## WORK REQUEST
Your answer should consist of each line from the data below that contains "gaussian".

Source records
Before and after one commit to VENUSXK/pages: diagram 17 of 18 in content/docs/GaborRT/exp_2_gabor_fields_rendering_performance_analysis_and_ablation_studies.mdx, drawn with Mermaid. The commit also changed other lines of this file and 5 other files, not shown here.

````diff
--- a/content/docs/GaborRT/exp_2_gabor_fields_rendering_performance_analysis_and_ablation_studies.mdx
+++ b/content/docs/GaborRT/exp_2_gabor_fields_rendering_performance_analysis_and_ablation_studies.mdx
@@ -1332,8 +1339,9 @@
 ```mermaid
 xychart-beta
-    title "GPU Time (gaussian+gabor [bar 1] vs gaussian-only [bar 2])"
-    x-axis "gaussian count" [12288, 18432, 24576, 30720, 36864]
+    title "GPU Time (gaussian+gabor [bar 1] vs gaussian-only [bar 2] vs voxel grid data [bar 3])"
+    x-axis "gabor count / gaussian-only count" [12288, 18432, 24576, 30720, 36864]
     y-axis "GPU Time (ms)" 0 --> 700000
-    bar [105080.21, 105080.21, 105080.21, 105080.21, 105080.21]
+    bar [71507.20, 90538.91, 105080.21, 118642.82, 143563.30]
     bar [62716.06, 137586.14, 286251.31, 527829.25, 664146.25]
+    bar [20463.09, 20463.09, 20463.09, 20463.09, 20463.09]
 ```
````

## RESPONSE
-    title "GPU Time (gaussian+gabor [bar 1] vs gaussian-only [bar 2])"
-    x-axis "gaussian count" [12288, 18432, 24576, 30720, 36864]
+    title "GPU Time (gaussian+gabor [bar 1] vs gaussian-only [bar 2] vs voxel grid data [bar 3])"
+    x-axis "gabor count / gaussian-only count" [12288, 18432, 24576, 30720, 36864]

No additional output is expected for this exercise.